*WHAT NEEDS TO BE DONE*. A word-for-word copy of the records that follow is needed, with every picture omitted.
────────────────────────────────────────
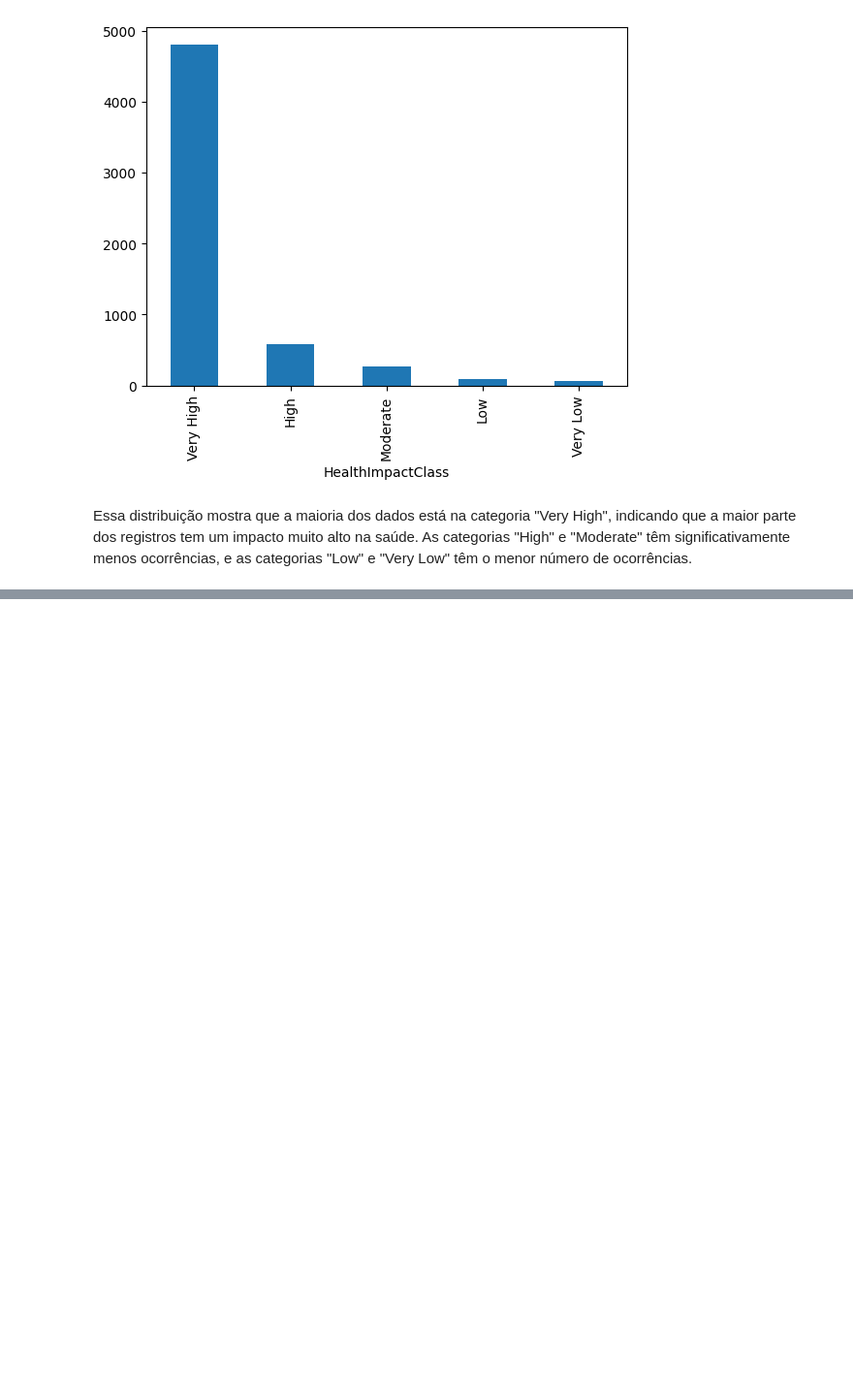
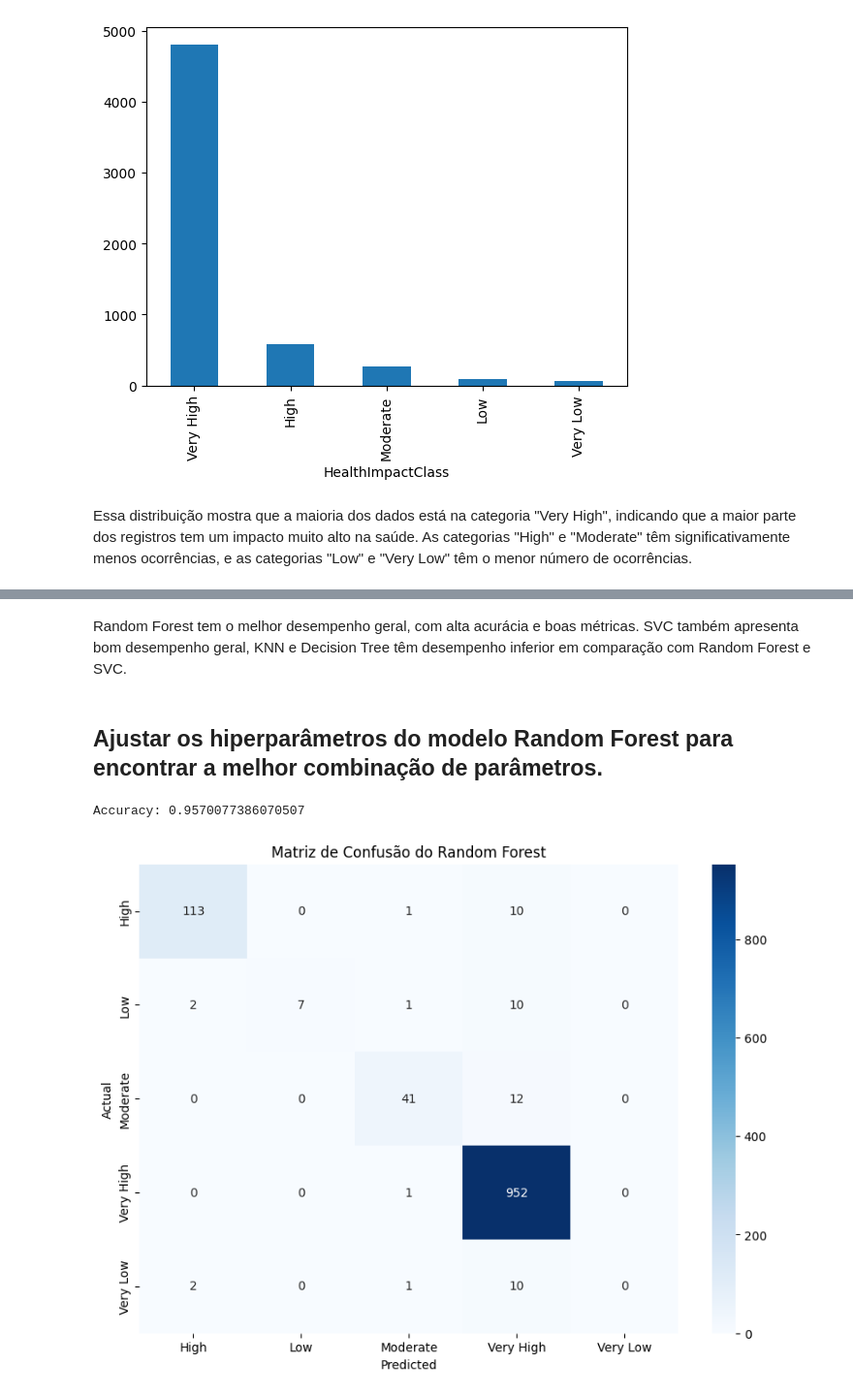
Before and after one commit to Mariana-Marinho/Health-Data-Project, a Jupyter notebook: Projeto_HealthData.ipynb, the cells around one changed output, grey strips where cells are left out. Shown at 97% size. Saved outputs shown, nothing was run; the diff lists cells and outputs as text; code cells hidden in the pictures; blank space fills up the shorter version.

Commit message:
feat: add modelo

```diff
--- a/Projeto_HealthData.ipynb
+++ b/Projeto_HealthData.ipynb
@@ -211,0 +262,5 @@ Essa distribuição mostra que a maioria dos dados está na categoria "Very High
+# %%
+X = df.drop('HealthImpactClass', axis=1)            # features
+y = df['HealthImpactClass']         # target variable
+
+X_train, X_test, y_train, y_test = train_test_split(X, y, test_size=0.2, random_state=42)
@@ -211,0 +331,38 @@ Essa distribuição mostra que a maioria dos dados está na categoria "Very High
+# %% [markdown]
+Random Forest tem o melhor desempenho geral, com alta acurácia e boas métricas. SVC também apresenta bom desempenho geral, KNN e Decision Tree têm desempenho inferior em comparação com Random Forest e SVC.
+# %% [markdown]
+## Ajustar os hiperparâmetros do modelo Random Forest para encontrar a melhor combinação de parâmetros.
+# %%
+parameters = {
+    'n_estimators': [100,150],
+    'max_depth':[5, 8, 10],
+    'bootstrap':[True],
+    'max_samples':[0.5,0.75,1],
+    'max_features':['sqrt','log2']
+}
+grid = GridSearchCV(random_forest,param_grid = parameters,n_jobs = -1)
+grid.fit(X_train,y_train)
+grid_pred = grid.predict(X_test)
+
+accuracy_score(y_test, grid_pred)
+print(f'Accuracy: {accuracy_score(y_test, grid_pred)}')
+# %% [output]
+Accuracy: 0.9570077386070507
+# %%
+# a partir da escolha dos melhores paramentros para o modelo, vamos atualizar o modelo e vamos plotar as features importances
+best_params = grid.best_params_
+random_forest = RandomForestClassifier(n_estimators=best_params['n_estimators'], max_depth=best_params['max_depth'], bootstrap=best_params['bootstrap'], max_samples=best_params['max_samples'], max_features=best_params['max_features'])
+random_forest.fit(X_train, y_train)
+best_pred = random_forest.predict(X_test)
+# %%
+cm = confusion_matrix(y_test, best_pred)
+
+# Plotar a matriz de confusão
+plt.figure(figsize=(10, 7))
+sns.heatmap(cm, annot=True, fmt='d', cmap='Blues', xticklabels=random_forest.classes_, yticklabels=random_forest.classes_)
+plt.xlabel('Predicted')
+plt.ylabel('Actual')
+plt.title('Matriz de Confusão do Random Forest')
+plt.show()
+# %% [output]
+[figure, added]
```
Also changed, not shown: parts of 25 cells of this notebook, 2 other files.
────────────────────────────────────────
*RESPONSE AREA*.
Before and after one commit to Mariana-Marinho/Health-Data-Project, a Jupyter notebook: Projeto_HealthData.ipynb, the cells around one changed output, grey strips where cells are left out. Shown at 97% size. Saved outputs shown, nothing was run; the diff lists cells and outputs as text; code cells hidden in the pictures; blank space fills up the shorter version.

Commit message:
feat: add modelo

```diff
--- a/Projeto_HealthData.ipynb
+++ b/Projeto_HealthData.ipynb
@@ -211,0 +262,5 @@ Essa distribuição mostra que a maioria dos dados está na categoria "Very High
+# %%
+X = df.drop('HealthImpactClass', axis=1)            # features
+y = df['HealthImpactClass']         # target variable
+
+X_train, X_test, y_train, y_test = train_test_split(X, y, test_size=0.2, random_state=42)
@@ -211,0 +331,38 @@ Essa distribuição mostra que a maioria dos dados está na categoria "Very High
+# %% [markdown]
+Random Forest tem o melhor desempenho geral, com alta acurácia e boas métricas. SVC também apresenta bom desempenho geral, KNN e Decision Tree têm desempenho inferior em comparação com Random Forest e SVC.
+# %% [markdown]
+## Ajustar os hiperparâmetros do modelo Random Forest para encontrar a melhor combinação de parâmetros.
+# %%
+parameters = {
+    'n_estimators': [100,150],
+    'max_depth':[5, 8, 10],
+    'bootstrap':[True],
+    'max_samples':[0.5,0.75,1],
+    'max_features':['sqrt','log2']
+}
+grid = GridSearchCV(random_forest,param_grid = parameters,n_jobs = -1)
+grid.fit(X_train,y_train)
+grid_pred = grid.predict(X_test)
+
+accuracy_score(y_test, grid_pred)
+print(f'Accuracy: {accuracy_score(y_test, grid_pred)}')
+# %% [output]
+Accuracy: 0.9570077386070507
+# %%
+# a partir da escolha dos melhores paramentros para o modelo, vamos atualizar o modelo e vamos plotar as features importances
+best_params = grid.best_params_
+random_forest = RandomForestClassifier(n_estimators=best_params['n_estimators'], max_depth=best_params['max_depth'], bootstrap=best_params['bootstrap'], max_samples=best_params['max_samples'], max_features=best_params['max_features'])
+random_forest.fit(X_train, y_train)
+best_pred = random_forest.predict(X_test)
+# %%
+cm = confusion_matrix(y_test, best_pred)
+
+# Plotar a matriz de confusão
+plt.figure(figsize=(10, 7))
+sns.heatmap(cm, annot=True, fmt='d', cmap='Blues', xticklabels=random_forest.classes_, yticklabels=random_forest.classes_)
+plt.xlabel('Predicted')
+plt.ylabel('Actual')
+plt.title('Matriz de Confusão do Random Forest')
+plt.show()
+# %% [output]
+[figure, added]
```
Also changed, not shown: parts of 25 cells of this notebook, 2 other files.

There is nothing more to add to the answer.